■ Task statement ■
The entries below are to be copied exactly, with every picture left out.

====== Exercise input ======

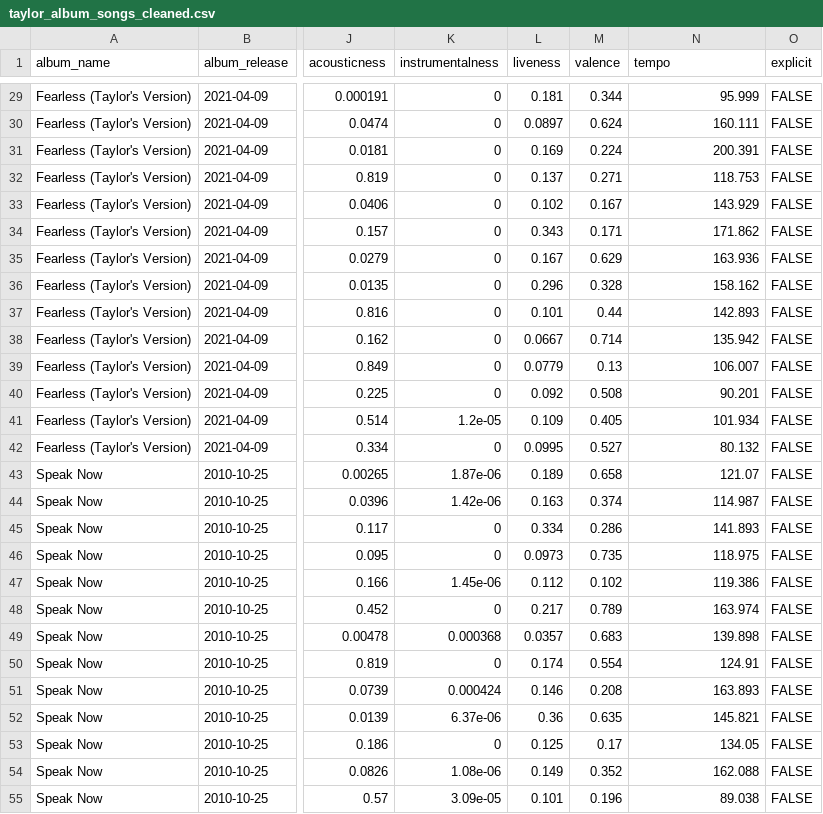
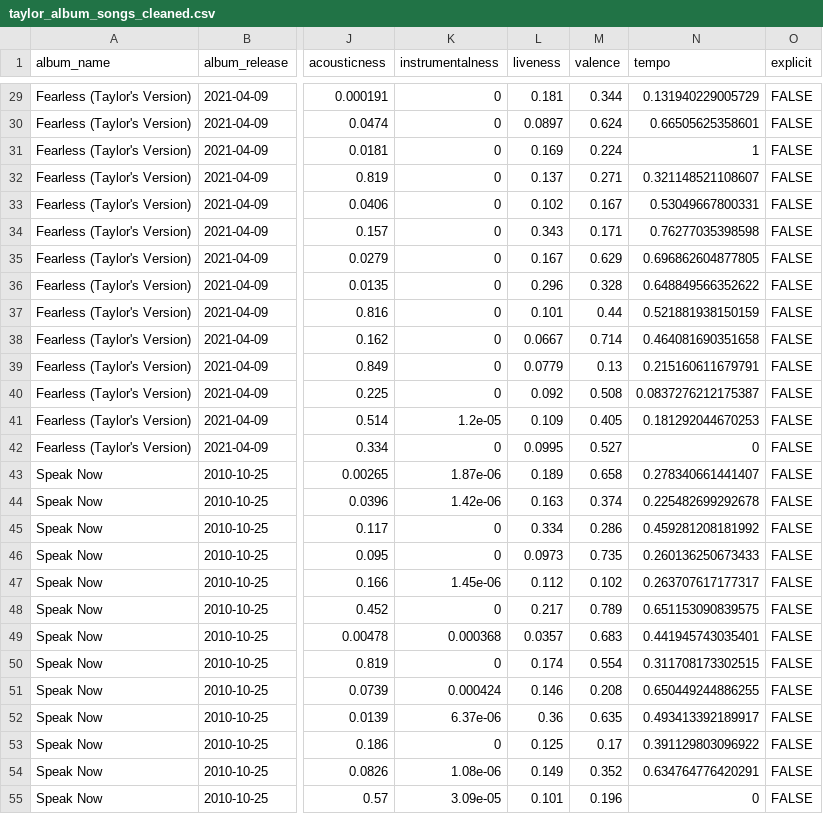
Before and after one commit to Teamoreteateo/DSA2101-Project, a CSV file: CSV files/taylor_album_songs_cleaned.csv, drawn as a sheet; only a part is shown, gaps mark what is left out; the diff covers the shown part only; the diff names each change by its address in the sheet, - before the commit and + after, or states it on an @@ line.

```diff
--- a/CSV files/taylor_album_songs_cleaned.csv
+++ b/CSV files/taylor_album_songs_cleaned.csv
-N29 (tempo): 95.999
+N29 (tempo): 0.131940229005729
-N30 (tempo): 160.111
+N30 (tempo): 0.66505625358601
-N31 (tempo): 200.391
+N31 (tempo): 1
-N32 (tempo): 118.753
+N32 (tempo): 0.321148521108607
-N33 (tempo): 143.929
+N33 (tempo): 0.53049667800331
-N34 (tempo): 171.862
+N34 (tempo): 0.76277035398598
-N35 (tempo): 163.936
+N35 (tempo): 0.696862604877805
-N36 (tempo): 158.162
+N36 (tempo): 0.648849566352622
-N37 (tempo): 142.893
+N37 (tempo): 0.521881938150159
-N38 (tempo): 135.942
+N38 (tempo): 0.464081690351658
-N39 (tempo): 106.007
+N39 (tempo): 0.215160611679791
-N40 (tempo): 90.201
+N40 (tempo): 0.0837276212175387
-N41 (tempo): 101.934
+N41 (tempo): 0.181292044670253
-N42 (tempo): 80.132
+N42 (tempo): 0
-N43 (tempo): 121.07
+N43 (tempo): 0.278340661441407
-N44 (tempo): 114.987
+N44 (tempo): 0.225482699292678
-N45 (tempo): 141.893
+N45 (tempo): 0.459281208181992
-N46 (tempo): 118.975
+N46 (tempo): 0.260136250673433
-N47 (tempo): 119.386
+N47 (tempo): 0.263707617177317
-N48 (tempo): 163.974
+N48 (tempo): 0.651153090839575
-N49 (tempo): 139.898
+N49 (tempo): 0.441945743035401
-N50 (tempo): 124.91
+N50 (tempo): 0.311708173302515
-N51 (tempo): 163.893
+N51 (tempo): 0.650449244886255
-N52 (tempo): 145.821
+N52 (tempo): 0.493413392189917
-N53 (tempo): 134.05
+N53 (tempo): 0.391129803096922
-N54 (tempo): 162.088
+N54 (tempo): 0.634764776420291
-N55 (tempo): 89.038
+N55 (tempo): 0
```
Also changed, not shown: 164 edited cells elsewhere in this file, CSV files/taylor_all_songs_cleaned.csv, 1 other file.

======

■ Response to the task ■
Before and after one commit to Teamoreteateo/DSA2101-Project, a CSV file: CSV files/taylor_album_songs_cleaned.csv, drawn as a sheet; only a part is shown, gaps mark what is left out; the diff covers the shown part only; the diff names each change by its address in the sheet, - before the commit and + after, or states it on an @@ line.

```diff
--- a/CSV files/taylor_album_songs_cleaned.csv
+++ b/CSV files/taylor_album_songs_cleaned.csv
-N29 (tempo): 95.999
+N29 (tempo): 0.131940229005729
-N30 (tempo): 160.111
+N30 (tempo): 0.66505625358601
-N31 (tempo): 200.391
+N31 (tempo): 1
-N32 (tempo): 118.753
+N32 (tempo): 0.321148521108607
-N33 (tempo): 143.929
+N33 (tempo): 0.53049667800331
-N34 (tempo): 171.862
+N34 (tempo): 0.76277035398598
-N35 (tempo): 163.936
+N35 (tempo): 0.696862604877805
-N36 (tempo): 158.162
+N36 (tempo): 0.648849566352622
-N37 (tempo): 142.893
+N37 (tempo): 0.521881938150159
-N38 (tempo): 135.942
+N38 (tempo): 0.464081690351658
-N39 (tempo): 106.007
+N39 (tempo): 0.215160611679791
-N40 (tempo): 90.201
+N40 (tempo): 0.0837276212175387
-N41 (tempo): 101.934
+N41 (tempo): 0.181292044670253
-N42 (tempo): 80.132
+N42 (tempo): 0
-N43 (tempo): 121.07
+N43 (tempo): 0.278340661441407
-N44 (tempo): 114.987
+N44 (tempo): 0.225482699292678
-N45 (tempo): 141.893
+N45 (tempo): 0.459281208181992
-N46 (tempo): 118.975
+N46 (tempo): 0.260136250673433
-N47 (tempo): 119.386
+N47 (tempo): 0.263707617177317
-N48 (tempo): 163.974
+N48 (tempo): 0.651153090839575
-N49 (tempo): 139.898
+N49 (tempo): 0.441945743035401
-N50 (tempo): 124.91
+N50 (tempo): 0.311708173302515
-N51 (tempo): 163.893
+N51 (tempo): 0.650449244886255
-N52 (tempo): 145.821
+N52 (tempo): 0.493413392189917
-N53 (tempo): 134.05
+N53 (tempo): 0.391129803096922
-N54 (tempo): 162.088
+N54 (tempo): 0.634764776420291
-N55 (tempo): 89.038
+N55 (tempo): 0
```
Also changed, not shown: 164 edited cells elsewhere in this file, CSV files/taylor_all_songs_cleaned.csv, 1 other file.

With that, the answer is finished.